Collected data entries:
========

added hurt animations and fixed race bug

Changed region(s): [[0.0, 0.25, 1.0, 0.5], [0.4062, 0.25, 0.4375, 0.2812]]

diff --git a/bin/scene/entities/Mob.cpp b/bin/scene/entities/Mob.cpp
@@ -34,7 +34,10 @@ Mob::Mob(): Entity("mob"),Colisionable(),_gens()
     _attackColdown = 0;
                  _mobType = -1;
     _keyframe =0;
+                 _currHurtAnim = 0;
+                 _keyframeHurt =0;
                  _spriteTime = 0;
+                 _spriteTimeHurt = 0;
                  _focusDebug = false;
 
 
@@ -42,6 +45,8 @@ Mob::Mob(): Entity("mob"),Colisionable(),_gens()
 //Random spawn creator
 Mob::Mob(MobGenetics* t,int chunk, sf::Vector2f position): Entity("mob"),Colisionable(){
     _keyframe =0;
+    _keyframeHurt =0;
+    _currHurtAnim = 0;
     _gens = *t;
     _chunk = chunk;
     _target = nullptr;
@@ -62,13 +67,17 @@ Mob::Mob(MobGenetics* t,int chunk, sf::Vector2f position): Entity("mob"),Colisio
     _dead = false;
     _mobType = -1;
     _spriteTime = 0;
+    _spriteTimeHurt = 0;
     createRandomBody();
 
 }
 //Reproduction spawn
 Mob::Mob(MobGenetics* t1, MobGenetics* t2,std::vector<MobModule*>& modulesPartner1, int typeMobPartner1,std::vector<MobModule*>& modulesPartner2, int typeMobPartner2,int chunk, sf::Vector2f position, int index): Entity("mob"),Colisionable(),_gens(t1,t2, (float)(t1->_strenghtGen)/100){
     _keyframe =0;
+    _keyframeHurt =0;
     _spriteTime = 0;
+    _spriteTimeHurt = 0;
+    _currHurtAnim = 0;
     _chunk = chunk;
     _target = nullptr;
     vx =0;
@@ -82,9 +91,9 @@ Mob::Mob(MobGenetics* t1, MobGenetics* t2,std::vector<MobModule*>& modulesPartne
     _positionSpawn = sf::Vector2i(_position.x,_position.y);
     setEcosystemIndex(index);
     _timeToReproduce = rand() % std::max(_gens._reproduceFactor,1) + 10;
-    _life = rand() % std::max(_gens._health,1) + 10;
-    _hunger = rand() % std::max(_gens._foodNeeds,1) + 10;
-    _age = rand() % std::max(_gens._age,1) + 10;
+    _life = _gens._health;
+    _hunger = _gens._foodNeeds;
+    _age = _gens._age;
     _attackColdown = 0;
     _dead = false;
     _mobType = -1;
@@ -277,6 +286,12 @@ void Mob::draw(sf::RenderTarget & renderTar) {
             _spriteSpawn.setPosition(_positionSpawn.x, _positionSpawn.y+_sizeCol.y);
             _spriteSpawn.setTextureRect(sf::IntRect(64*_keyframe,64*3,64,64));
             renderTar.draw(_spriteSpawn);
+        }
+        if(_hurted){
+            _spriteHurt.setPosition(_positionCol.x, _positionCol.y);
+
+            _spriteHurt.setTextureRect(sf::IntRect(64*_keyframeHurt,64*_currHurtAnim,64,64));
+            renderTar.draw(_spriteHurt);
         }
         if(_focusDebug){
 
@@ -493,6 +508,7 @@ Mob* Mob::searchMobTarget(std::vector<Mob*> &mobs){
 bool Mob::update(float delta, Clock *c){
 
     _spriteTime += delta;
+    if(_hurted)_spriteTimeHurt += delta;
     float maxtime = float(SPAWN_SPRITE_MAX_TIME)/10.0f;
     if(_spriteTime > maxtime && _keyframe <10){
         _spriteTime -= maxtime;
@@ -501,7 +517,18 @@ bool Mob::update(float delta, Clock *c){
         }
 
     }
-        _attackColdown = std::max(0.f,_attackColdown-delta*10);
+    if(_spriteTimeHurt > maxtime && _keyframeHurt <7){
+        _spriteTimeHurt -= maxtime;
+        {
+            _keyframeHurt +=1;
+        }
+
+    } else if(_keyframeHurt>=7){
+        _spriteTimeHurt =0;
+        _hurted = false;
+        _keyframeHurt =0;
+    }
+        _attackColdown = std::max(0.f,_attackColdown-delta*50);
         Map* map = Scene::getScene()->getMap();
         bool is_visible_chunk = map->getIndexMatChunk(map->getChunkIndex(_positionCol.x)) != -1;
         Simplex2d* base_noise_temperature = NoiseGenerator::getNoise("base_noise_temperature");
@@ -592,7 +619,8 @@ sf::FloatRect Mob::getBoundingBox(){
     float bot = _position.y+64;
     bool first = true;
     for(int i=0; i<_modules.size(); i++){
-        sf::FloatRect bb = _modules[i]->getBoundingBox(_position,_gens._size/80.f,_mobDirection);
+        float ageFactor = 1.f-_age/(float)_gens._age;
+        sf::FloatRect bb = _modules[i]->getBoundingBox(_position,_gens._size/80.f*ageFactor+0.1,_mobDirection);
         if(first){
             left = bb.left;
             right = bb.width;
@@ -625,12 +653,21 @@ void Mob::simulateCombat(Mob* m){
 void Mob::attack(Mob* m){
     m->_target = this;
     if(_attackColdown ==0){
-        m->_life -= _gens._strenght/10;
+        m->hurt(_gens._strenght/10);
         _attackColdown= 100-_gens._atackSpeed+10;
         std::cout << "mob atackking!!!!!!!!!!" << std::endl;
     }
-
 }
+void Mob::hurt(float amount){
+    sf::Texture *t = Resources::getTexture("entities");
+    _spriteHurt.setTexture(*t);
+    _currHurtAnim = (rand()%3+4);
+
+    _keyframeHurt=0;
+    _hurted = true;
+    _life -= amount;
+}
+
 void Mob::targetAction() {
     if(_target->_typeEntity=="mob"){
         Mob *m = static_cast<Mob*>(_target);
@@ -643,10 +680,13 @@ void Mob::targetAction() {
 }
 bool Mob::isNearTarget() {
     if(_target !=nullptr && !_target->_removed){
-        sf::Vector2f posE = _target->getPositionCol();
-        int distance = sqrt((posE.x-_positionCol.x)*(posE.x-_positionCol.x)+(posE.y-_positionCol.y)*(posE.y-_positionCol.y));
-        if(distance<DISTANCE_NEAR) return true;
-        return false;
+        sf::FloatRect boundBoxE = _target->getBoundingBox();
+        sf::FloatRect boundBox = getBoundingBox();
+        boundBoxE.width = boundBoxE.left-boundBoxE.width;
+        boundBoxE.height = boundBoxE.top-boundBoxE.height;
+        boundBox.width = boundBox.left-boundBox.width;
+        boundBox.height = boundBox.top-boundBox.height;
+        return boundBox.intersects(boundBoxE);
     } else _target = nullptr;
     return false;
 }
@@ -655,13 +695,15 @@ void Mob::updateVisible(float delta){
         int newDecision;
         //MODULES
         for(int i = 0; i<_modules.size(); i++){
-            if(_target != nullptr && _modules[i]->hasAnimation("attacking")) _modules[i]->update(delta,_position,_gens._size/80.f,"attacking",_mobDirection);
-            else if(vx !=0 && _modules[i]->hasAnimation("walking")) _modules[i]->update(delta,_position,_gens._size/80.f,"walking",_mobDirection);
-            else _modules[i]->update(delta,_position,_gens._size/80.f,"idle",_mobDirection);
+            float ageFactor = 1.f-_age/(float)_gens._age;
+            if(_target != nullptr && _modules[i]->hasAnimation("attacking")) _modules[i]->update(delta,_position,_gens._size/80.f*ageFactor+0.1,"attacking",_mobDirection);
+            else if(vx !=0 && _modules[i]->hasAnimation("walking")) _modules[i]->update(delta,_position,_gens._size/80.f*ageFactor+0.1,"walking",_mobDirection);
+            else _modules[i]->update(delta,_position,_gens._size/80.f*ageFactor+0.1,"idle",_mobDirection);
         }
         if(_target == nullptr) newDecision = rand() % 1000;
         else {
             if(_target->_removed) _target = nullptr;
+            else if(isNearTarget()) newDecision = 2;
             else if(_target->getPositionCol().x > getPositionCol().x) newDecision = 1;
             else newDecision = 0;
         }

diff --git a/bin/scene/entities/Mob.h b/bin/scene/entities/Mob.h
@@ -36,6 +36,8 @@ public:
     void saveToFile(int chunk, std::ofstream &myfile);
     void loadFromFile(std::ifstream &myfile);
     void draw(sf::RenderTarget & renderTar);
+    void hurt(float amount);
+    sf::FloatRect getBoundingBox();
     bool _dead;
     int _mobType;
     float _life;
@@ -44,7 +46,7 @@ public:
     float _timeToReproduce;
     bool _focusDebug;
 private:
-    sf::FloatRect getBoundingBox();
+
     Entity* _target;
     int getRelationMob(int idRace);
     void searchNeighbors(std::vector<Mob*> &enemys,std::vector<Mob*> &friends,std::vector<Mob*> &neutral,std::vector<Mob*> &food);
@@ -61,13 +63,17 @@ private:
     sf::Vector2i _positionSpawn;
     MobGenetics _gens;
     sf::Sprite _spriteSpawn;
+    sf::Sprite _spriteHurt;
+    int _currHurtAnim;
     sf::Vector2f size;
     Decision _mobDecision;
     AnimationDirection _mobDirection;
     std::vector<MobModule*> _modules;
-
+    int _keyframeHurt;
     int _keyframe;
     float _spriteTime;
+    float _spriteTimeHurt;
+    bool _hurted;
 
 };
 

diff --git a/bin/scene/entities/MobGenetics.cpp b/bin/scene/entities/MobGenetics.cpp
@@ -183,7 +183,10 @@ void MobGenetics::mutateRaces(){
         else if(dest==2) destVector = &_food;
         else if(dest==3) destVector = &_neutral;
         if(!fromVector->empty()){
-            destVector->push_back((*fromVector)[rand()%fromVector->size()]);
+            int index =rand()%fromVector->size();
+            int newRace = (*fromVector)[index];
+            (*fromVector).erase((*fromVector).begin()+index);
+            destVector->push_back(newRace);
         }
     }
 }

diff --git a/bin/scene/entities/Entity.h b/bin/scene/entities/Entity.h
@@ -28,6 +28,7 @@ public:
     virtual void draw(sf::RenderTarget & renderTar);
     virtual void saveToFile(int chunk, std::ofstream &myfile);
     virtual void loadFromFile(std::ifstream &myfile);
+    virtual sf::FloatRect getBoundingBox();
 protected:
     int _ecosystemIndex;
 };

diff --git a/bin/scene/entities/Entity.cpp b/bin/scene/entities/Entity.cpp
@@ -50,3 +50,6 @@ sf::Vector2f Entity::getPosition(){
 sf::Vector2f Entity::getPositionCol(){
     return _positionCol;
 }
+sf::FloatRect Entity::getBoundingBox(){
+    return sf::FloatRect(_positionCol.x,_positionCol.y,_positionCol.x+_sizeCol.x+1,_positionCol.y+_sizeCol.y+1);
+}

========

Take the entries above and copy out all lines with the string "destVector".

ANSWER BELOW:
         else if(dest==2) destVector = &_food;
         else if(dest==3) destVector = &_neutral;
-            destVector->push_back((*fromVector)[rand()%fromVector->size()]);
+            destVector->push_back(newRace);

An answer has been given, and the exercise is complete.